+++ Material provided

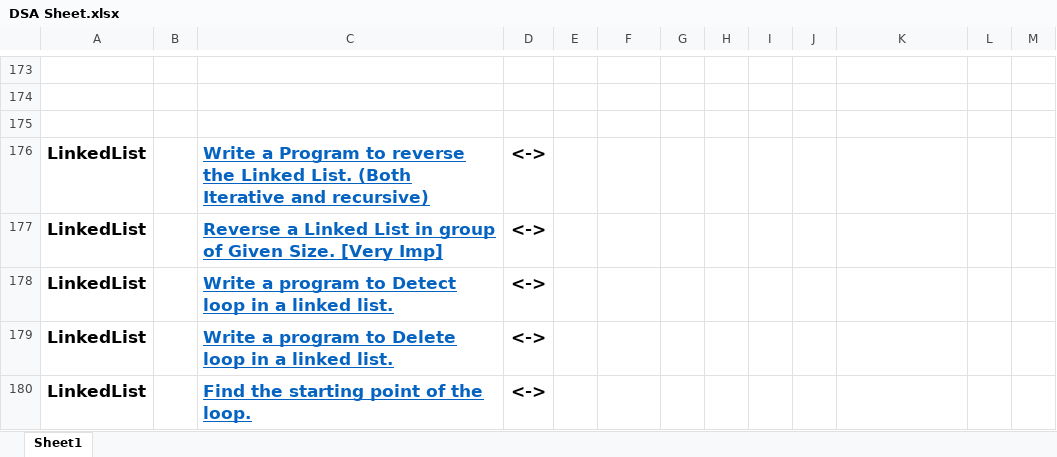
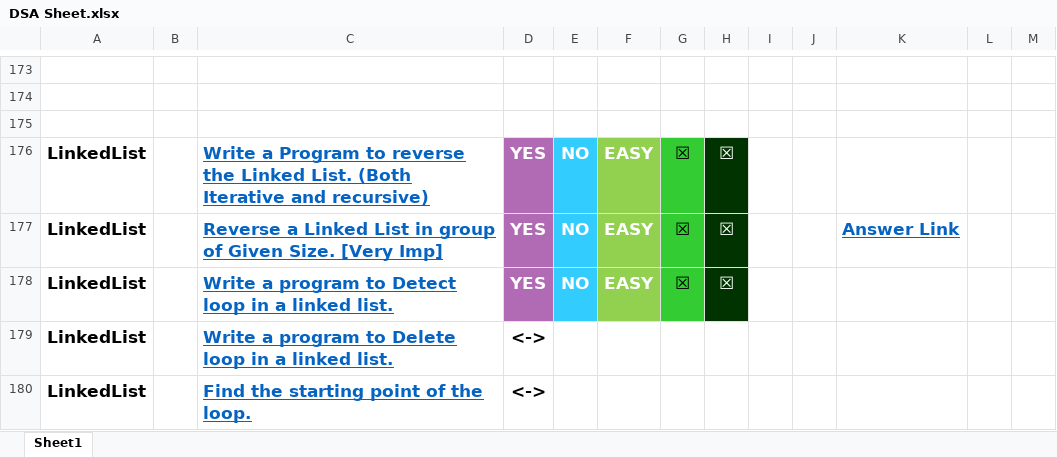
Before and after one commit to vishwajeetvb/DSA, an Excel workbook: DSA Sheet.xlsx, sheet Sheet1, drawn as a sheet; only a part is shown, gaps mark what is left out; values as stored, in another font and other column widths than the file's, no borders; the diff names each change by its address in the sheet, - before the commit and + after, or states it on an @@ line.

Commit message:
minor changes

```diff
--- a/DSA Sheet.xlsx (sheet Sheet1)
+++ b/DSA Sheet.xlsx (sheet Sheet1)
-D176:D178: <->
+D176:D178: YES
@@ D176:D178 fill: none → #B16BB5, text colour: black → #FFFFFF @@
-E176:E178: (empty)
+E176:E178: NO
-E176:E178 fill: none
+E176:E178 fill: #33CCFF
-F176:F178: (empty)
+F176:F178: EASY
-F176:F178 fill: none
+F176:F178 fill: #92D050
-G176:G178: (empty)
+G176:G178: ☒
-G176:G178 fill: none
+G176:G178 fill: #33CC33
-H176:H178: (empty)
+H176:H178: ☒
-H176:H178 fill: none
+H176:H178 fill: #003300
-K177: (empty)
+K177: Answer Link
```
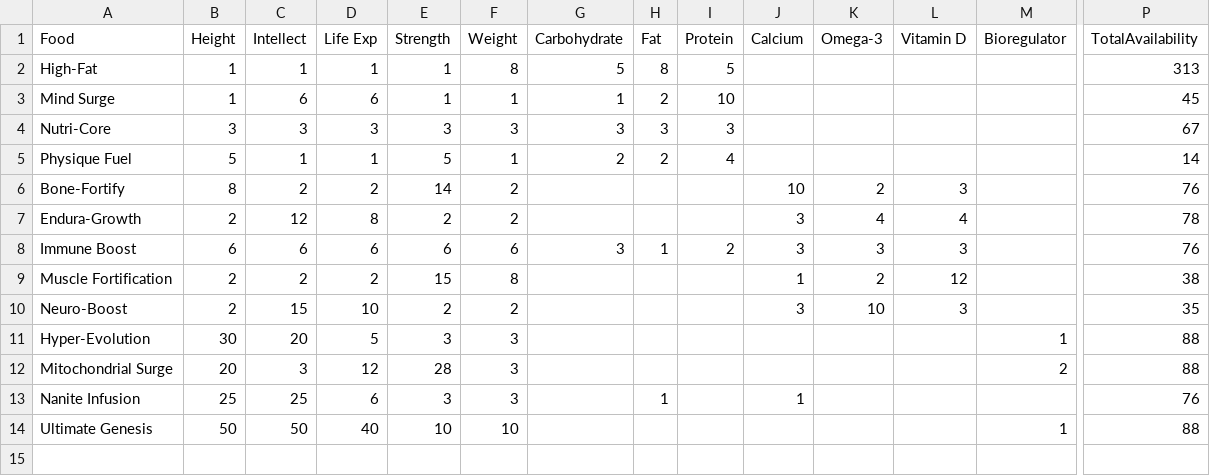
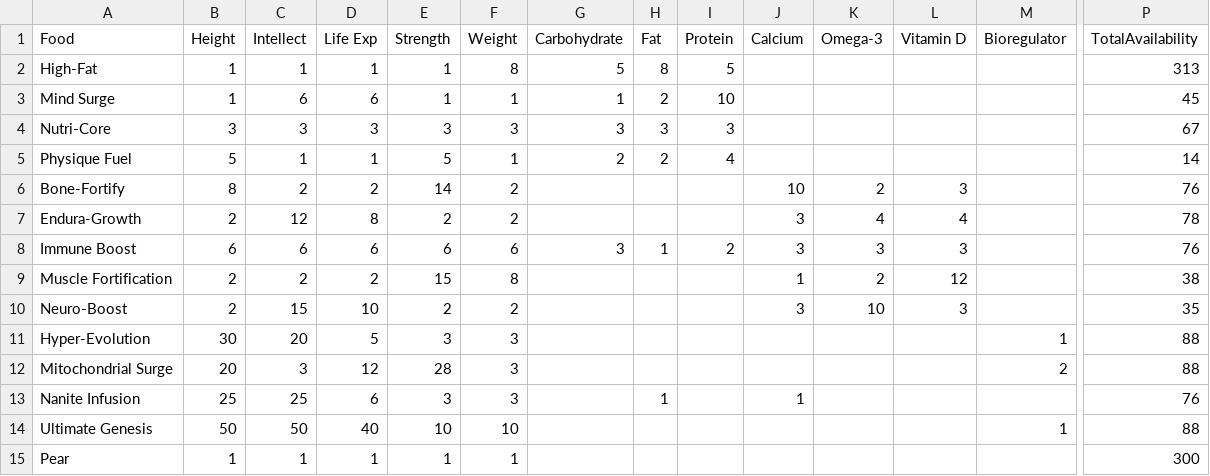
Before and after one commit to Root-DE/LastCaretaker, a CSV file: data/food.csv, drawn as a sheet; only a part is shown, gaps mark what is left out; rows hold the shown columns only; the diff names each change by its address in the sheet, - before the commit and + after, or states it on an @@ line.

Commit message:
feat(data): add the Pear
Reported in #6: one point each of height, weight, life expectancy, strength
and intellect. It is grown in an Eden Frame rather than crafted, which is
why it appears in no list of the thirteen food recipes — those count
recipes, and a pear has none.

That single point of everything makes it the fine-grain filler the reporter
described: with pears available the solver trims overshoot far closer,
and Manual Holder T1 now resolves to a recipe that matches nothing but
itself.

TotalAvailability is 300, near High-Fat's 313. The column behaves as a
scarcity denominator, so a low number would make eco mode treat a renewable
fruit as scarcer than crafted food and refuse to use it — and since each
pear moves a stat by one, recipes want them in bulk. Players without Eden
Frames can exclude it the same way as anything else: untick unlimited and
set its count to 0.

```diff
--- a/data/food.csv
+++ b/data/food.csv
+row 15: Pear | 1 | 1 | 1 | 1 | 1 |  |  |  |  |  |  |  | 300
```
Also changed, not shown: 1 other file.
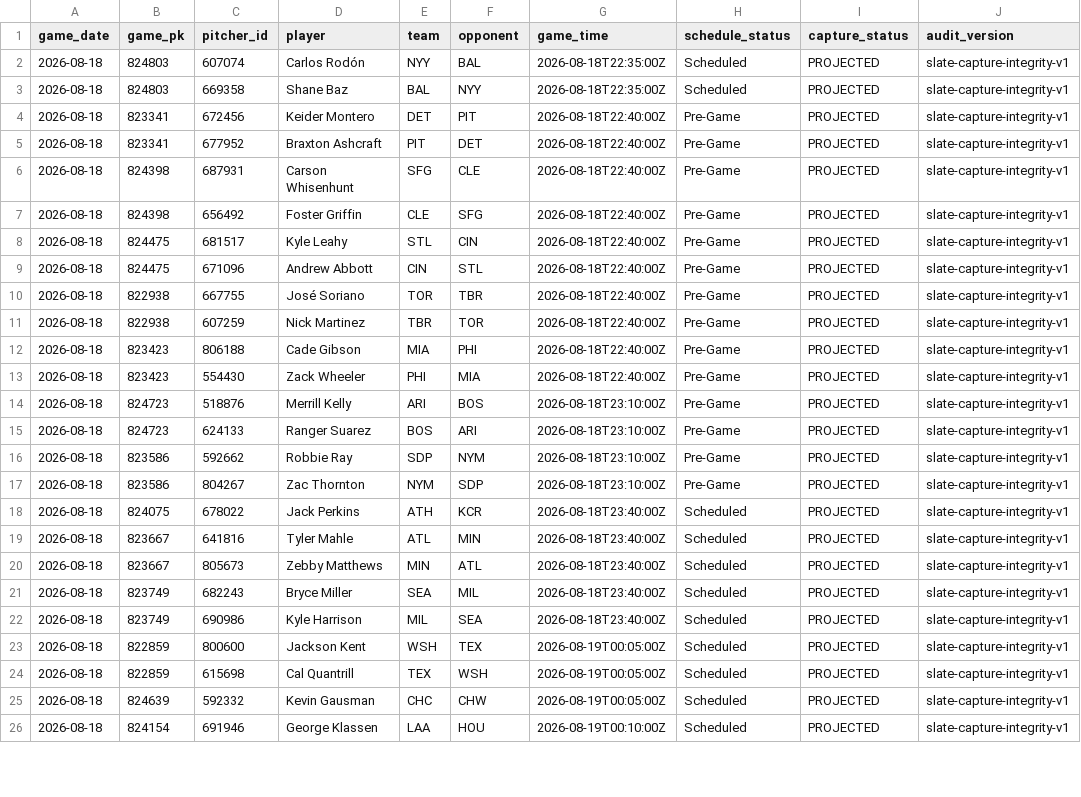
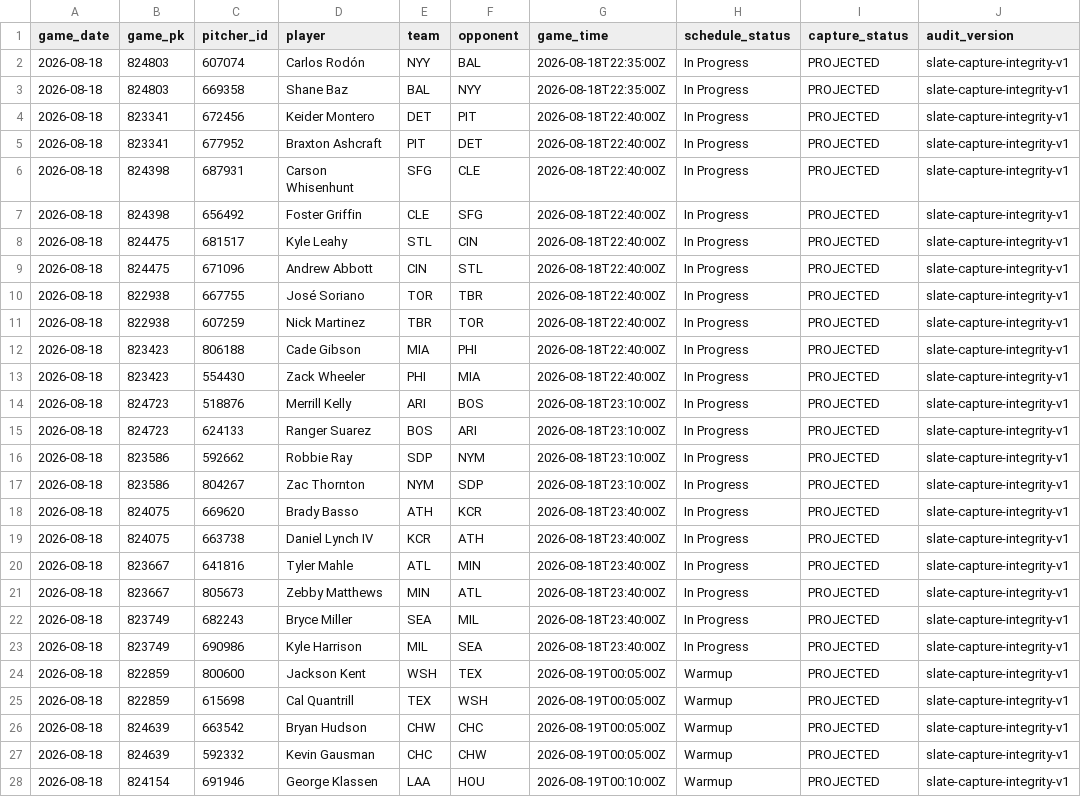
Before and after one commit to KingTud88/MLB-Prop-App, a CSV file: data/slate_capture_integrity.csv, drawn as a sheet; only a part is shown; addresses are those after the commit; the diff covers the shown part only; the diff names each change by its address in the sheet, - before the commit and + after, or states it on an @@ line.

```diff
--- a/data/slate_capture_integrity.csv
+++ b/data/slate_capture_integrity.csv
-H2:H3 (schedule_status): Scheduled
+H2:H3 (schedule_status): In Progress
-H4:H17 (schedule_status): Pre-Game
+H4:H17 (schedule_status): In Progress
-C18 (pitcher_id): 678022
+C18 (pitcher_id): 669620
-D18 (player): Jack Perkins
+D18 (player): Brady Basso
-H18 (schedule_status): Scheduled
+H18 (schedule_status): In Progress
+row 19: 2026-08-18 | 824075 | 663738 | Daniel Lynch IV | KCR | ATH | 2026-08-18T23:40:00Z | In Progress | PROJECTED | slate-capture-integrity-v1
-H20:H23 (schedule_status): Scheduled
+H20:H23 (schedule_status): In Progress
-H24:H25 (schedule_status): Scheduled
+H24:H25 (schedule_status): Warmup
+row 26: 2026-08-18 | 824639 | 663542 | Bryan Hudson | CHW | CHC | 2026-08-19T00:05:00Z | Warmup | PROJECTED | slate-capture-integrity-v1
-H27:H28 (schedule_status): Scheduled
+H27:H28 (schedule_status): Warmup
```
Also changed, not shown: 3 edited cells elsewhere in this file.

++++++

### Work instruction
Take the records from their first line through the line containing "pear moves a" and please return exactly those lines, both ends included, minus the pictures.

### Completed task
Before and after one commit to vishwajeetvb/DSA, an Excel workbook: DSA Sheet.xlsx, sheet Sheet1, drawn as a sheet; only a part is shown, gaps mark what is left out; values as stored, in another font and other column widths than the file's, no borders; the diff names each change by its address in the sheet, - before the commit and + after, or states it on an @@ line.

Commit message:
minor changes

```diff
--- a/DSA Sheet.xlsx (sheet Sheet1)
+++ b/DSA Sheet.xlsx (sheet Sheet1)
-D176:D178: <->
+D176:D178: YES
@@ D176:D178 fill: none → #B16BB5, text colour: black → #FFFFFF @@
-E176:E178: (empty)
+E176:E178: NO
-E176:E178 fill: none
+E176:E178 fill: #33CCFF
-F176:F178: (empty)
+F176:F178: EASY
-F176:F178 fill: none
+F176:F178 fill: #92D050
-G176:G178: (empty)
+G176:G178: ☒
-G176:G178 fill: none
+G176:G178 fill: #33CC33
-H176:H178: (empty)
+H176:H178: ☒
-H176:H178 fill: none
+H176:H178 fill: #003300
-K177: (empty)
+K177: Answer Link
```
Before and after one commit to Root-DE/LastCaretaker, a CSV file: data/food.csv, drawn as a sheet; only a part is shown, gaps mark what is left out; rows hold the shown columns only; the diff names each change by its address in the sheet, - before the commit and + after, or states it on an @@ line.

Commit message:
feat(data): add the Pear
Reported in #6: one point each of height, weight, life expectancy, strength
and intellect. It is grown in an Eden Frame rather than crafted, which is
why it appears in no list of the thirteen food recipes — those count
recipes, and a pear has none.

That single point of everything makes it the fine-grain filler the reporter
described: with pears available the solver trims overshoot far closer,
and Manual Holder T1 now resolves to a recipe that matches nothing but
itself.

TotalAvailability is 300, near High-Fat's 313. The column behaves as a
scarcity denominator, so a low number would make eco mode treat a renewable
fruit as scarcer than crafted food and refuse to use it — and since each
pear moves a stat by one, recipes want them in bulk. Players without Eden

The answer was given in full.